In March last year, the mother-of-three tried the hallucinogenic drug 2CB for the first time. She was left feeling paranoid – hearing voices in her head.
“For a long time, the world did not seem real; it was more like a Sims computer game”
Vikki started smoking weed when she was 13. From there it led to other drugs – Mkat, cocaine and ecstasy at the weekends.
“I felt as though I had the drugs in control as it would just be over the weekends, though I drank every day – two bottles of Martini and a bottle of red wine. Feeling ‘normal’ felt abnormal; drink made me feel my norm.”
“I managed to keep some kind of control over life – I’d get my children to school; they were fed and bathed but I wasn’t giving them the full attention they deserved – at the time, they were more of a hindrance on the life I wanted – though I never really knew what it was that I wanted.”
Vikki moved in and out of violent relationships and sought safety in a woman’s refuge which was unable to give the intensive group treatment she needed, eventually she found The Basement Recovery Project (TBRP).
“The mutual aid group sessions and the Recovery Programme itself at TBRP have been crucial to my recovery as I feel so involved in the centre.”
Vikki now volunteers at TBRP’s Breakfast Club every Tuesday and Thursday and as ‘Events Coordinator’, gets involved in running many of the social activities – an on-going element to one’s recovery; networking with other like-minded people.

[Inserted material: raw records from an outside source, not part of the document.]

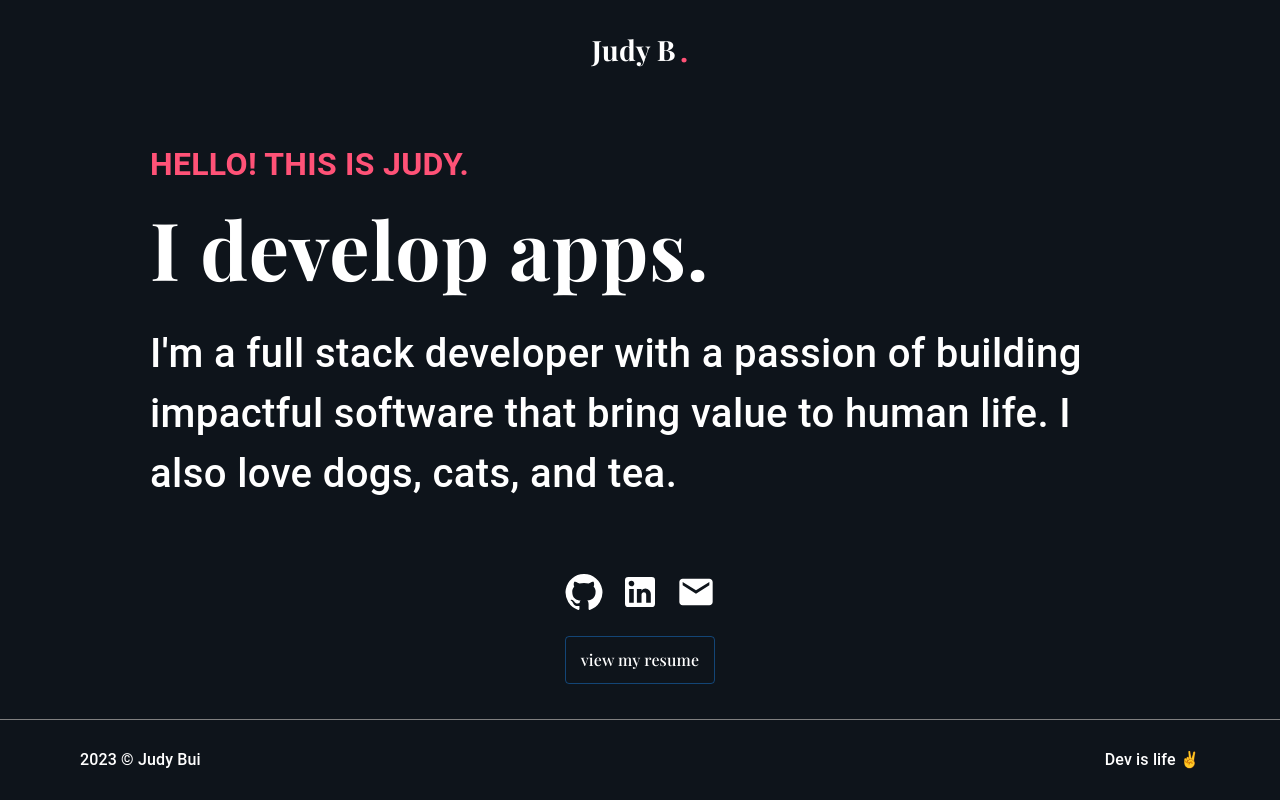
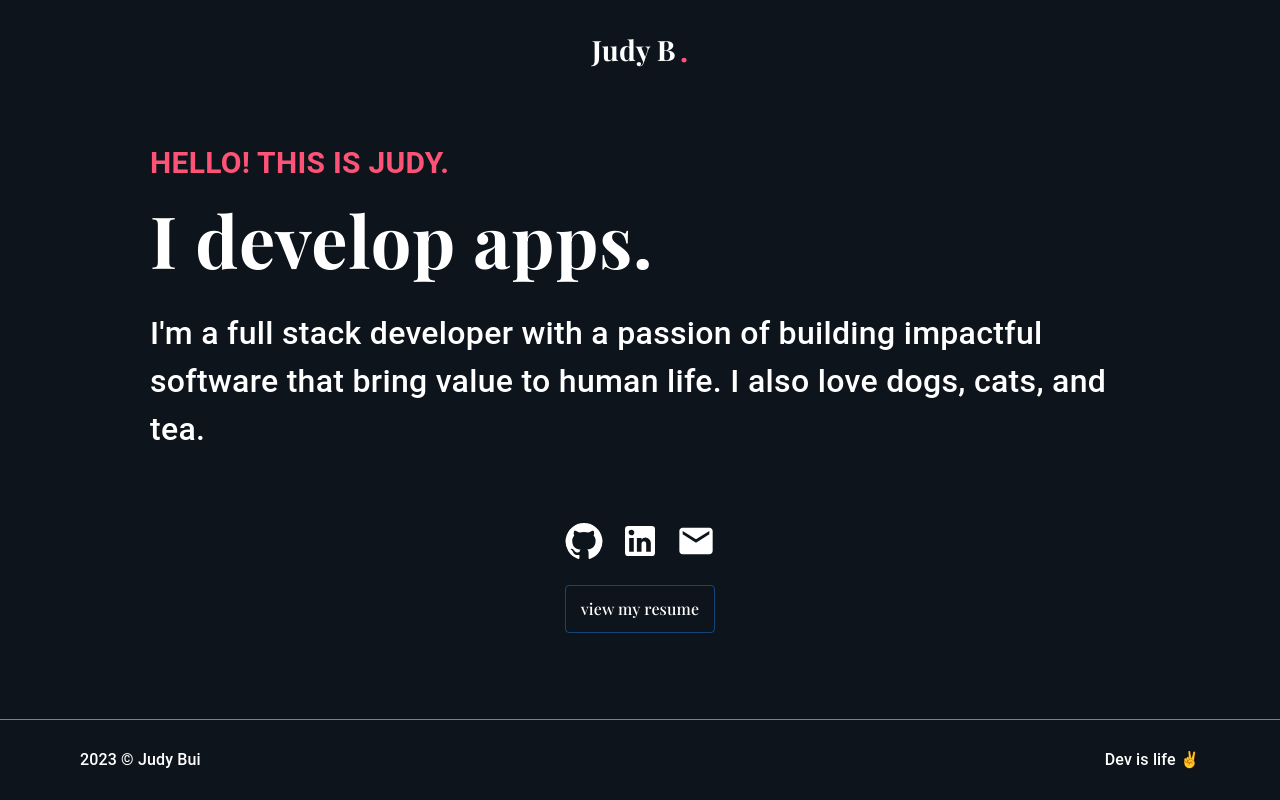
Before and after one commit to JudyBui127/resume, a React (Create React App) app: page / in a window 1280 px wide. Built offline with nearby package versions, Linux system fonts and the light colour scheme.

Commit message:
fixed styles

```diff
--- a/src/components/homepage/styles.js
+++ b/src/components/homepage/styles.js
@@ -13,7 +13,7 @@ export const HelloText = styled(Typography)`
   &&{
     color: #ff5277;
     font-weight: 600;
-    font-size: 32px;
+    font-size: 30px;
     text-transform: uppercase;
   }
 `;
@@ -21,7 +21,7 @@ export const HelloText = styled(Typography)`
 export const DevelopText = styled(Typography)`
   &&{
     font-weight: 600;
-    font-size: 80px;
+    font-size: 72px;
     font-family: "Playfair Display";
   }
 `;
@@ -29,7 +29,7 @@ export const DevelopText = styled(Typography)`
 export const CommonText = styled(Typography)`
   &&{
     font-weight: 500;
-    font-size: 40px;
+    font-size: 32px;
     padding-top: 16px;
   }
 `;
```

Vikki said her family life has improved in leaps and bounds and now she gets pleasure from giving her children quality care – reading bedtime stories and playing – the ‘normal’ things people take for granted. She said “I was scared to get help for a long time as I thought my kids would be taken away from me – but that wasn’t the case. Parents with active addictions should have more confidence in coming forward – there is help. The Basement Recovery Project has saved my life and I feel that more people should know about what they do.”
Vikki was recently featured on Cherry Healey’s BBC3 programme, ‘Old Before My Time’ where she talks about addiction and the consequent health issues. “I offered to help and go on camera if it meant that someone else could learn more about addiction and not be afraid to ask for help. For me it’s all about passing the message on, but it’s also about having fun in recovery. I thought stopping using would be boring. How can you enjoy yourself without drink or drugs? Well, I show that you can. I’m passionate about recovery and want other people to get it. It feels natural to want to give something back, and I find the old saying “you can only keep what you’ve got by giving it away” very apt.
Article featured in RecoveryTimes issue 6